Georgia Southern Examines Georgia’s Critical Access Hospital’s
Georgia’s Critical Access Hospitals (CAH) are in crisis. Within the last 2 years, four CAHs have closed their doors due to failed financial and operational performance. Evidence points to the risk that several more are on the brink of closure. CAH closures have far-reaching impact on residents. Negative impacts include the extra distance that patients must travel to seek care, the displacement of health professionals and the unravelling of the entire fabric of the communities these hospitals serve. We hope to help participants understand the financial and operational challenges of CAHs, and to identify realistic strategies to enhance the resilience of these hospitals.

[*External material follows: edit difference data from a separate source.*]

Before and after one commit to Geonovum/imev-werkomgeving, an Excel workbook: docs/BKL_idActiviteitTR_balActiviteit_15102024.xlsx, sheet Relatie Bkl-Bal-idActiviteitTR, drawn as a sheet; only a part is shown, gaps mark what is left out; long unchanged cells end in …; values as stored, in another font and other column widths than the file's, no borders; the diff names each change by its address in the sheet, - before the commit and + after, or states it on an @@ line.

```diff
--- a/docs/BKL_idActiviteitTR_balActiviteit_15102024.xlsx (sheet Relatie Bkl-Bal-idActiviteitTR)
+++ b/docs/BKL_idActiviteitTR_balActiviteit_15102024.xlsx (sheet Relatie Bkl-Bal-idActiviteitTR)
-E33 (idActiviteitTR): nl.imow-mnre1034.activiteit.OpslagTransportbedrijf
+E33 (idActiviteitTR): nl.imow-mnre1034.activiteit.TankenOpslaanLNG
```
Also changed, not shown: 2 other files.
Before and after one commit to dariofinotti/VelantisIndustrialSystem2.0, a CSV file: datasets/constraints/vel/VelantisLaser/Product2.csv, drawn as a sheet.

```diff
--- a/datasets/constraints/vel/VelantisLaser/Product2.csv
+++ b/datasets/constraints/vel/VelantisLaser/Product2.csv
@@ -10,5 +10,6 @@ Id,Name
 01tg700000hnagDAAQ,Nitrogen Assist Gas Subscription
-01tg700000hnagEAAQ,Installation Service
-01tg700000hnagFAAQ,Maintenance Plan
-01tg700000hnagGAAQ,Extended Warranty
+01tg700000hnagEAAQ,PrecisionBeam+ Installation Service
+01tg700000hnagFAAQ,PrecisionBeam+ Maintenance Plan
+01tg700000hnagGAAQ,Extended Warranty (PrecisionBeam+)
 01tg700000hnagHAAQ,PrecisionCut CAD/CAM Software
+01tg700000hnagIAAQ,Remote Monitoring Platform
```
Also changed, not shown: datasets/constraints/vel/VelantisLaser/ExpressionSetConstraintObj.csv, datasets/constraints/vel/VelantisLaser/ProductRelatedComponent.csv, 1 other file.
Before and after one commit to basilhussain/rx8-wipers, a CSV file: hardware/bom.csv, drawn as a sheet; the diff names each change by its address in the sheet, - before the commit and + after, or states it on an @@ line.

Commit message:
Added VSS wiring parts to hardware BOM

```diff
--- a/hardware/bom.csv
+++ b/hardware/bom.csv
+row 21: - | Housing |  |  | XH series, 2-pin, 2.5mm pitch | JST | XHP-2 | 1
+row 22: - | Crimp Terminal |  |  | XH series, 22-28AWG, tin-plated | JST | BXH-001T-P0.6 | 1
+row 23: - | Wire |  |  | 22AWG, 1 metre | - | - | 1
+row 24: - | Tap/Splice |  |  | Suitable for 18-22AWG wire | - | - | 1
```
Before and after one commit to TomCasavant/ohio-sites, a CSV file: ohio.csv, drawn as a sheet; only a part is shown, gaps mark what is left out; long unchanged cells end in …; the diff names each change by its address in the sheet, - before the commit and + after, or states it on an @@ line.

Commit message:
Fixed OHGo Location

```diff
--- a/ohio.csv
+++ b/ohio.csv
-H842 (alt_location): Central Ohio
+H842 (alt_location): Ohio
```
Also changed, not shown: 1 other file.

The Georgia Southern team worked with a cohort of CAHs across the state of Georgia to identify financial and operational best practices. Year 1 of this project focused on data collection, analysis and benchmarking. Year 2 is currently focused on performance improvement through Lean Six Sigma.
CAHs face financial constraints due to factors such as low volume, declining market share, unfavorable payer mix, challenges relating to collections, and difficulties in recruiting providers. CAHs in Georgia performed more poorly on the financial indicators assessed, in comparison to respective national medians. Many CAHs in our cohort are better organized to deal with crises – utilizing strong executive and bureaucratic structures – than to pursue ongoing improvement through employee empowerment and a process focus.
Improvements in the operational and financial management practices of Georgia’s CAHs may significantly improve performance. Evidence-based strategies for operational and financial improvement are vital to sustainability. Opportunities exist for collaboration between public health systems and rural hospitals, including CAHs in assuring healthcare access for rural populations.
“Georgia’s critical access hospitals: Financial performance and process improvement,” was recently published in the Journal of the Georgia Public Health Association with Dr. William A. Mase, assistant professor of Health Policy and Management at the Jiann-Ping Hsu College of Public Health Georgia Southern University as the lead author. Drs. Bettye Apenteng, Linda Kimsey, Samuel Opoku, Charles Owens, and Stuart Tedders, from the Jiann-Ping Hsu College of Public Health were co-authors